- The Fire Theft, The Fire Theft. This was actually a free “gift” for pledging money to KEXP. I have, at various times, confessed a bit of a fondness for art rock bands. I like the occasional touch of the operatic in my pop music, and The Fire Theft are certainly good for that. “It’s Over” is the song that got me to pick this one off the list of available prizes, and it sounds a lot like Marillion (or at least the one album of theirs that I picked up used because Mike Steeves kept talking them up).
- Reconstruction Site, The Weakerthans. Speaking of art-rock bands, this disc features song titles like “Psalm for the Elks Lodge Last Call,” “Plea From a Cat Named Virtue,” and “Our Retired Explorer (Dines with Michel Foucault in Paris, 1961).” Which pretty much tells you where these guys are coming from. What you can’t really get from that, though, is that the music is terrific. The songs don’t necessarily hold to a conventional sort of structure, but they know how to put together a catchy tune, and the lyrics are full of vivid little phrases that might not mean anything, but sure do sound cool. I picked up a lot of good albums recently, but this was the best of the lot, and good enough to get me to buy their previous release, Left and Leaving.

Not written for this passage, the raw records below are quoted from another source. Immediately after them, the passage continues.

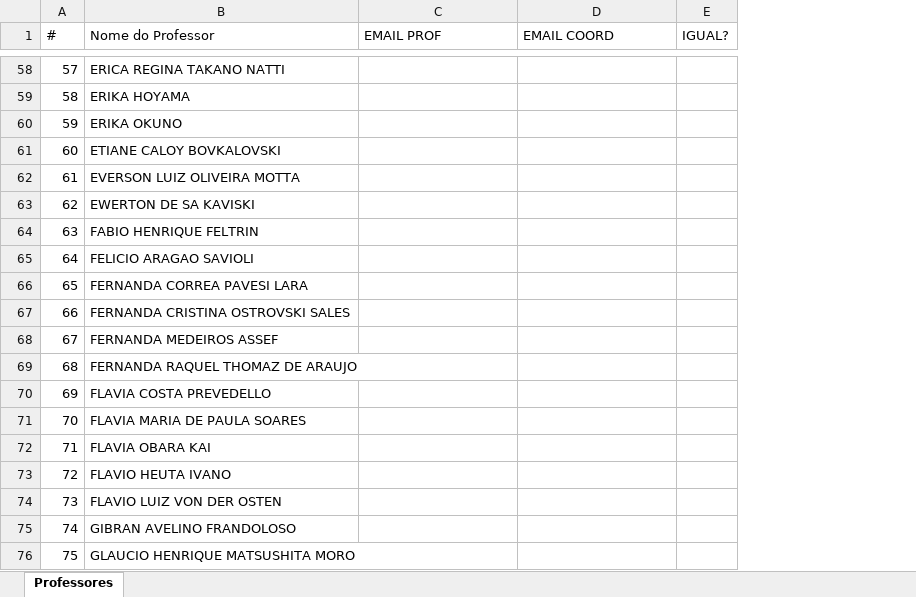
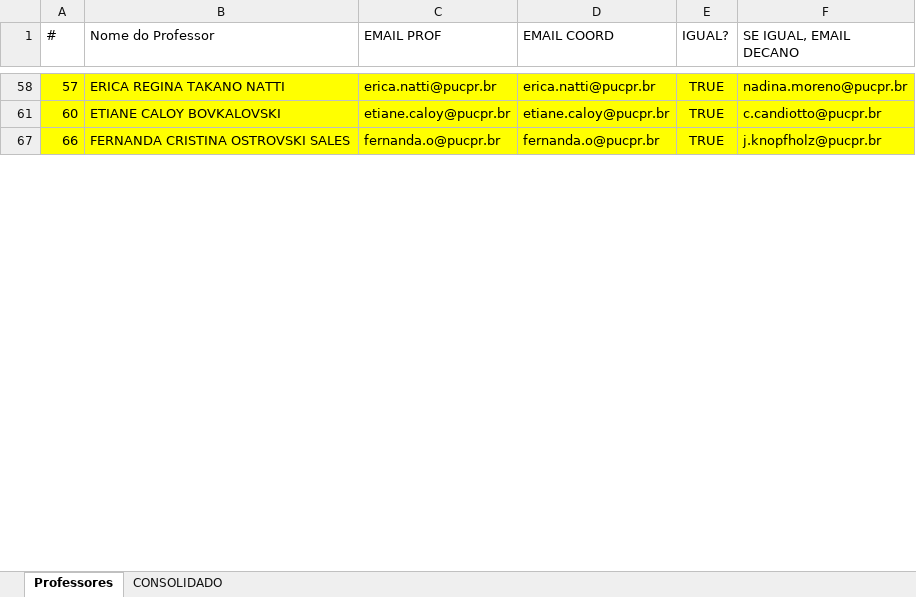
Before and after one commit to diogopuc/prof-gestao-atividades, an Excel workbook: professores_01_07_2026_07_07_2026.xlsx, sheet Professores, drawn as a sheet; only a part is shown, gaps mark what is left out; values as stored, in another font and other column widths than the file's, no borders; removed rows and columns are numbered as before the commit, all else as after; the diff covers the shown part only; the diff names each change by its address in the sheet, - before the commit and + after, or states it on an @@ line.

```diff
--- a/professores_01_07_2026_07_07_2026.xlsx (sheet Professores)
+++ b/professores_01_07_2026_07_07_2026.xlsx (sheet Professores)
+sheet tab: CONSOLIDADO
+column F (SE IGUAL, EMAIL DECANO), rows 58-67: nadina.moreno@pucpr.br | c.candiotto@pucpr.br | j.knopfholz@pucpr.br
-A58:E58 fill: none
+A58:E58 fill: #FFFF00
-C58 (EMAIL PROF): (empty)
+C58 (EMAIL PROF): erica.natti@pucpr.br
-D58 (EMAIL COORD): (empty)
+D58 (EMAIL COORD): erica.natti@pucpr.br
-E58 (IGUAL?): (empty)
+E58 (IGUAL?): TRUE
-row 59: 58 | ERIKA HOYAMA
-row 60: 59 | ERIKA OKUNO
-A61:E61 fill: none
+A61:E61 fill: #FFFF00
-C61 (EMAIL PROF): (empty)
+C61 (EMAIL PROF): etiane.caloy@pucpr.br
-D61 (EMAIL COORD): (empty)
+D61 (EMAIL COORD): etiane.caloy@pucpr.br
-E61 (IGUAL?): (empty)
+E61 (IGUAL?): TRUE
-row 62: 61 | EVERSON LUIZ OLIVEIRA MOTTA
-row 63: 62 | EWERTON DE SA KAVISKI
-row 64: 63 | FABIO HENRIQUE FELTRIN
-row 65: 64 | FELICIO ARAGAO SAVIOLI
-row 66: 65 | FERNANDA CORREA PAVESI LARA
-A67:E67 fill: none
+A67:E67 fill: #FFFF00
-C67 (EMAIL PROF): (empty)
+C67 (EMAIL PROF): fernanda.o@pucpr.br
-D67 (EMAIL COORD): (empty)
+D67 (EMAIL COORD): fernanda.o@pucpr.br
-E67 (IGUAL?): (empty)
+E67 (IGUAL?): TRUE
-row 68: 67 | FERNANDA MEDEIROS ASSEF
-row 69: 68 | FERNANDA RAQUEL THOMAZ DE ARAUJO
-row 70: 69 | FLAVIA COSTA PREVEDELLO
-row 71: 70 | FLAVIA MARIA DE PAULA SOARES
-row 72: 71 | FLAVIA OBARA KAI
-row 73: 72 | FLAVIO HEUTA IVANO
-row 74: 73 | FLAVIO LUIZ VON DER OSTEN
-row 75: 74 | GIBRAN AVELINO FRANDOLOSO
-row 76: 75 | GLAUCIO HENRIQUE MATSUSHITA MORO
```
Also changed, not shown: 175 removed rows, 33 edited cells and cell formats elsewhere in this sheet, hidden cells, 2 other files.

- Worse for the Wear, The New Amsterdams. The new band formed by some of the guys from the Get Up Kids, if that means anything to you. They caught flack for doing songs that were a little too mature and “pop” for their core audience, and after striking out with a new name, this record pretty much runs with that idea. It goes very well with Reconstruction Site, actually.
- It Still Moves, My Morning Jacket. A new contender for the “Band Name Most Likely to be Mistaken for an Album Title” prize, this is a bunch of guys from Kentucky playing a sort of dreamy Southern rock. If Dave Matthews wrote songs for the Allman Brothers Band, it might sound like this.
- Cup of Sand, Superchunk. These guys briefly had some sort of major-label deal in the US, with one of those genius labels who yank everything after a couple of commercial flops. I bought one of their albums several years ago (the one with “Hyper Enough,” a song that’s on the list of “obscure cover tunes I would do if I knew how to play guitar and had a band”), and couldn’t find anything else for years. This is a made-in-Canada collection of “Singles, B-sides, Rarities, and Unreleased Tracks” (so it says on the cover– I’m not seeing a lot of singles in these songs). I haven’t listened to it as much as the others on this list (they’re not really Kate’s sort of thing), but the couple of listens I have given it suggest that it’s pretty good stuff. Not to all tastes, maybe, but good alternarock.
- Time Bomb High School, The Reigning Sound. This one was recommended in comments here, and is very good indeed. Much better than most of the albums I’ve heard from the new “garage rock” craze– these guys actually have a bit of range. You get some straight-up sixties frat rock, a few country-ish songs, and the occasional Memphis soul flourish. These guys sound like the Strokes would, if they cared enough to put in a little effort.
There’s another stack of a half-dozen CD’s sitting here, but I haven’t listened to them enough to say anything sensible, so I’ll stop now.Powered by Sidelines